Each BSRA school is expected to operate within their individual school guidelines. In addition, the BSRA requests cooperation with the following:
- At all times, the BSRA has discretion in relation to filming and photography. Any person acting inappropriately in the opinion of the BSRA may be directed to cease taking photographs/film, may have his/her recording device confiscated while onsite at the event or may be asked to leave the event venue
- Filming or photography of rowers/students for private domestic purposes is only permitted where:
- Unrelated people (those people peripheral to the main reason you are filming or photographing) in the pictures are unrecognisable and their image is not shared.
- Photos or films that are shared on social media have the consent of those featured in the film or photograph. (Where a rower/student is under 18, their parent or guardian provides express consent)
The BSRA has provided its express consent to the proposed filming/photography produced where;
- You acknowledge that, any footage taken is for private domestic purposes only
- You and your school, and other guests are strictly prohibited from taking any photographs, still images, sound recordings, visual footage, audio-visual footage and any other reproductions in connection with the event that contravene the guidelines of your collective schools or are for commercial purposes
- Filming and photography are strictly prohibited in private areas including toilets/change rooms
- DRONES – Rowing Queensland (RQ) does not permit drones at their venue during racing. Any use of drones outside of racing is with the express permission of RQ, the Boat Race Officials and the BSRA. Racing will be stopped should a drone be present.
Civil Aviation and Safety Authority rules for flying in public spaces are here
COVID – 19 & Hygiene (2020-2021)
With the arrival of COVID-19, the BSRA is conscious of each school applying new hygiene measures should rowing be able to resume.
The return to rowing will require the adoption of practices to mitigate transmission of the virus. Each BSRA school will have policies and procedures to implement practices and each rowing facility will need to consider how to adapt the practices in the most effective way in relation to our sport.
The Queensland Government – A step-down approach to COVID-19
The Australian Sports Commission has delivered this information –
The Australian Institute of Sport Framework for Rebooting Sport in a COVID-19 Environment
Rowing Queensland are currently (12 May 2020) updating their guidelines for a return to rowing and seeking approval from Queensland Health. These guidelines will be available here directly and should provide useful detail in your planning.
This list of considerations is relevant to training and can be updated and expanded to detail a competition environment should the decision be made by the Board to resume the season:
- List the various demographics that enter your rowing facility and keep an accurate attendance roll
- List everything they are likely to touch
- Then list ways to mitigate the transference of the virus in each of these cases
- Think of implementing a requirement for the flu shot for all your athletes

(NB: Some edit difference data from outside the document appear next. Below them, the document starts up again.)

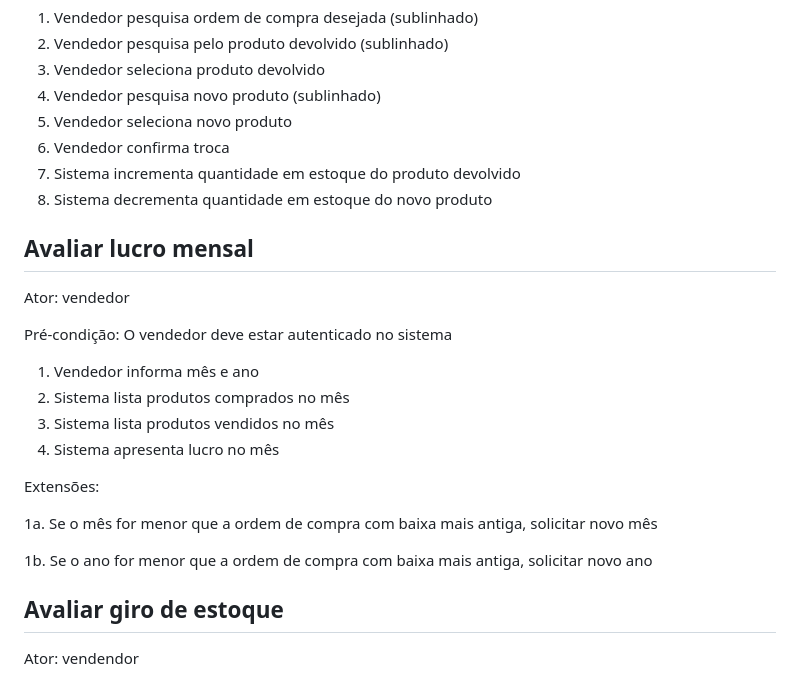
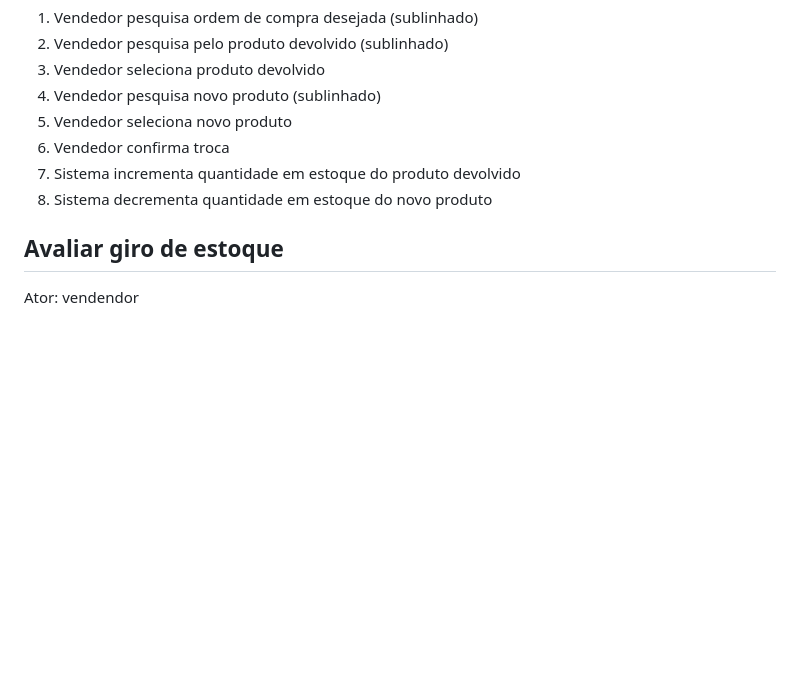
Before and after one commit to raphaelramosds/eimports, a Markdown page: CdU.md, the part around the change. Rendered like a GitHub page; blank space fills up the shorter version.

Commit message:
correction: profit cdu removal

```diff
--- a/CdU.md
+++ b/CdU.md
@@ -139,23 +139,6 @@ Pré-condição: O vendedor deve estar autenticado no sistema
 7. Sistema incrementa quantidade em estoque do produto devolvido
 8. Sistema decrementa quantidade em estoque do novo produto
 
-## Avaliar lucro mensal
-
-Ator: vendedor
-
-Pré-condição: O vendedor deve estar autenticado no sistema
-
-1. Vendedor informa mês e ano
-2. Sistema lista produtos comprados no mês
-3. Sistema lista produtos vendidos no mês
-4. Sistema apresenta lucro no mês
-
-Extensões:
-
-1a. Se o mês for menor que a ordem de compra com baixa mais antiga, solicitar novo mês
-
-1b. Se o ano for menor que a ordem de compra com baixa mais antiga, solicitar novo ano
-
 ## Avaliar giro de estoque
 
 Ator: vendendor
```
Also changed, not shown: HUs.md (+0 -8 lines).
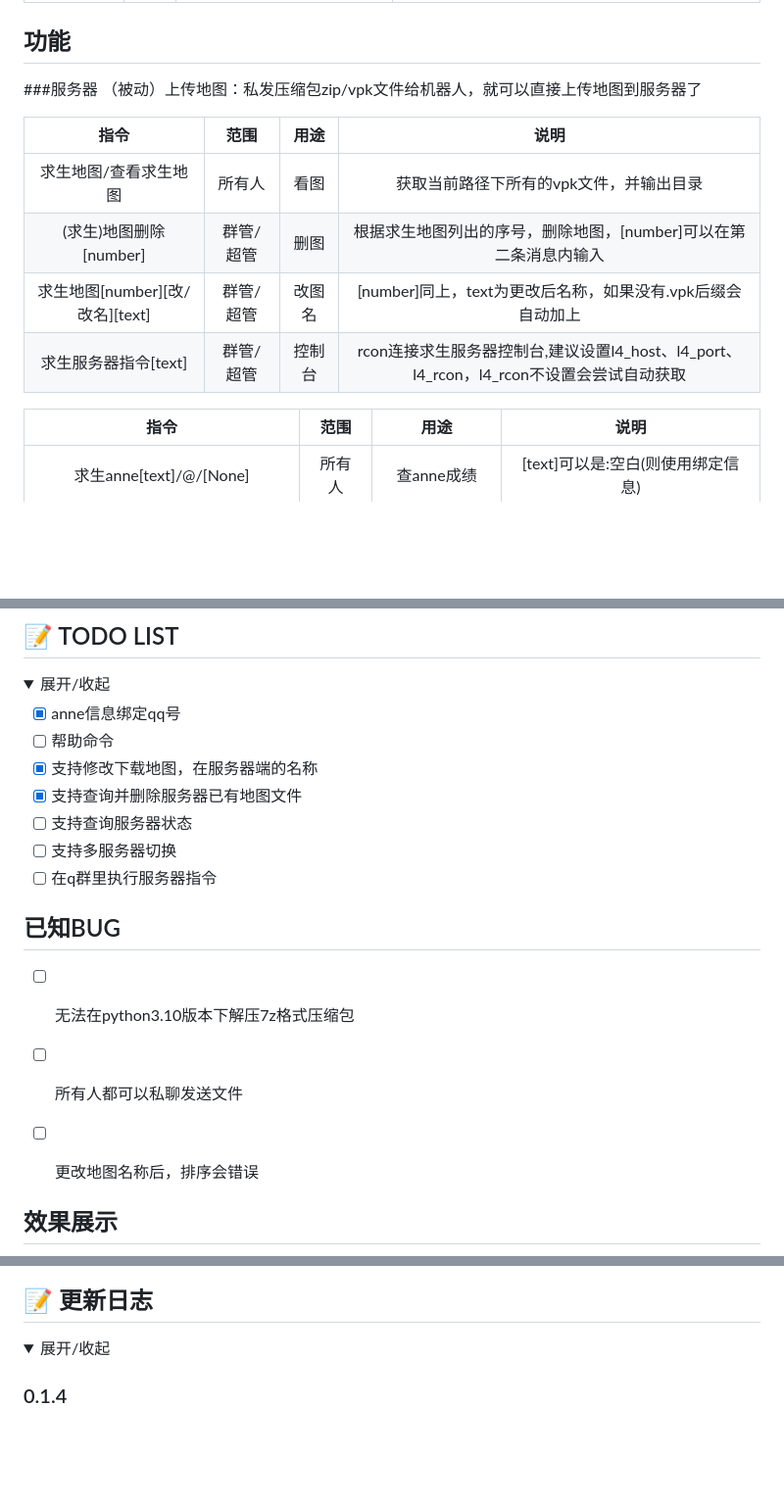
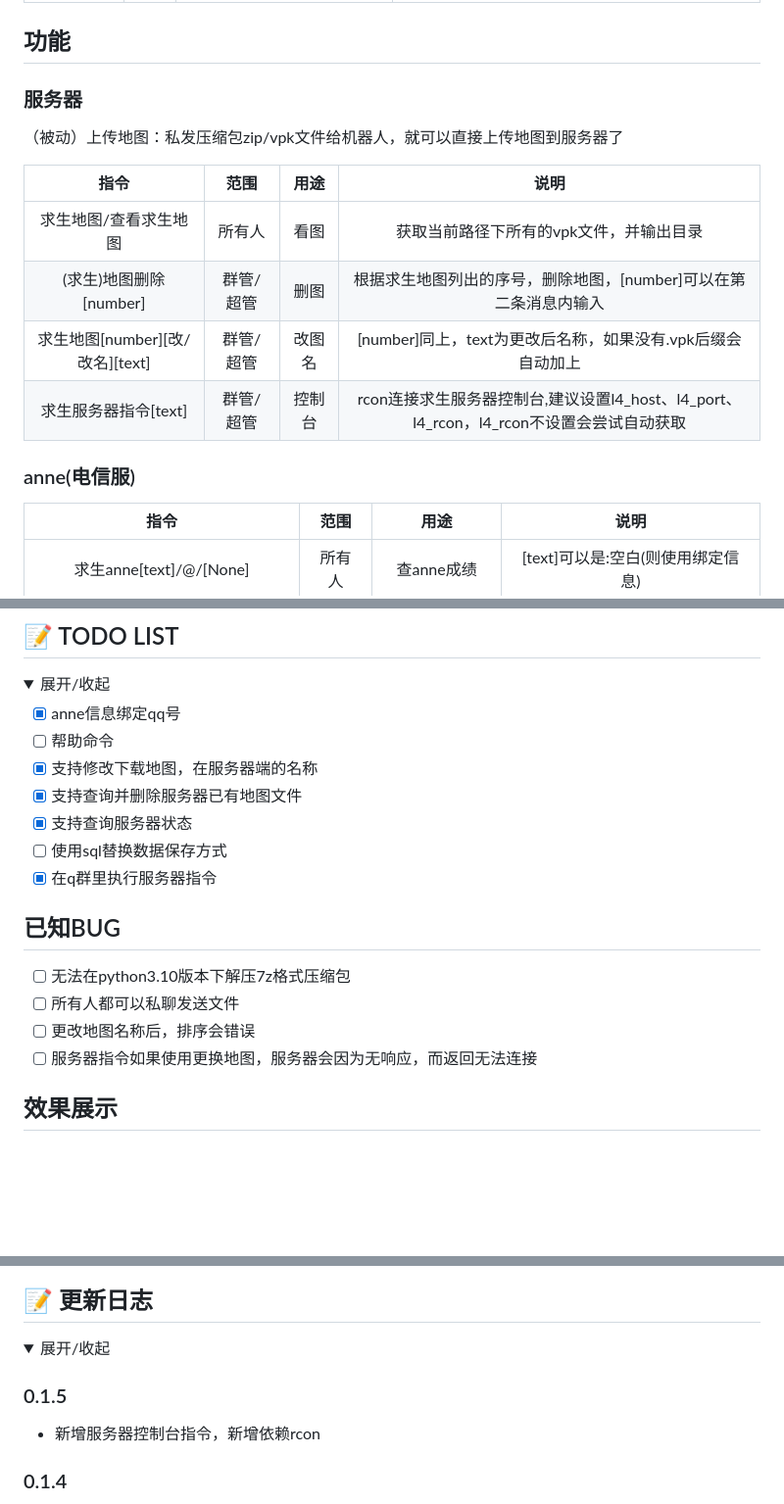
Before and after one commit to Agnes4m/nonebot_plugin_l4d2_server, a Markdown page: README.md, 3 parts joined by grey strips. Shown: that part at 98% size. GitHub-like rendering; folded sections open; blank space fills up the shorter version.

```diff
--- a/README.md
+++ b/README.md
@@ -109,7 +109,7 @@ _✨Nonebot & Left 4 Dead 2 server操作✨_
 
 ## 功能
 
-###服务器
+### 服务器
 （被动）上传地图：私发压缩包zip/vpk文件给机器人，就可以直接上传地图到服务器了
 
 | 指令 | 范围 | 用途 | 说明 |
@@ -119,6 +119,7 @@ _✨Nonebot & Left 4 Dead 2 server操作✨_
 | 求生地图[number][改/改名][text] | 群管/超管 | 改图名 | [number]同上，text为更改后名称，如果没有.vpk后缀会自动加上 |
 | 求生服务器指令[text] | 群管/超管 | 控制台 | rcon连接求生服务器控制台,建议设置l4_host、l4_port、l4_rcon，l4_rcon不设置会尝试自动获取 |
 
+### anne(电信服)
 | 指令 | 范围 | 用途 | 说明 |
 |:-----:|:----:|:----:|:----:|
 | 求生anne[text]/@/[None] | 所有人 | 查anne成绩 | [text]可以是:空白(则使用绑定信息)|昵称|steamid|@user |
@@ -134,9 +135,9 @@ _✨Nonebot & Left 4 Dead 2 server操作✨_
 - [ ] 帮助命令
 - [x] 支持修改下载地图，在服务器端的名称
 - [x] 支持查询并删除服务器已有地图文件
-- [ ] 支持查询服务器状态
-- [ ] 支持多服务器切换
-- [ ] 在q群里执行服务器指令
+- [x] 支持查询服务器状态
+- [ ] 使用sql替换数据保存方式
+- [x] 在q群里执行服务器指令
 
 </details>
 
@@ -145,7 +146,7 @@ _✨Nonebot & Left 4 Dead 2 server操作✨_
 - [ ] 无法在python3.10版本下解压7z格式压缩包
 - [ ] 所有人都可以私聊发送文件
 - [ ] 更改地图名称后，排序会错误
-
+- [ ] 服务器指令如果使用更换地图，服务器会因为无响应，而返回无法连接
 
 ## 效果展示
 anne:
@@ -159,6 +160,10 @@ anne:
 
 <details>
 <summary>展开/收起</summary>
+
+### 0.1.5
+
+- 新增服务器控制台指令，新增依赖rcon
 
 ### 0.1.4
 
```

- Have your rowers sign up to the Covid-19 tracing app
- Design separate entry and exit points for the facility including showers, bathrooms, kitchen etc
- Limit the number of people that assemble in groups
- Keep the coaches at a distance to the rowers before the row and post. Debriefing conducted 2 metres apart
- Get the girls to take the tinnies to the water and bring them back. That is, do not have overlap in the demographics that have certain roles
- Make sure the girls bring their own socks, wash their Zooties after EVERY row, dip their handles in disinfectant as well as scrupulously wash inside and outside the boat after each session
- No communal breakfast – take away only
- Cleaners arranged after each session to wipe everything down that you have identified as important
- Parent helpers must be briefed. Spontaneous helpers arriving must be discouraged as they will not have been briefed
- Parents must understand that if they have no specific role to play at the rowing shed they are (under these circumstances) not welcomed on the premise
- Each person’s presence at the rowing facility must be accounted for and dealt with in view to cancelling any potential contamination for subsequent sessions.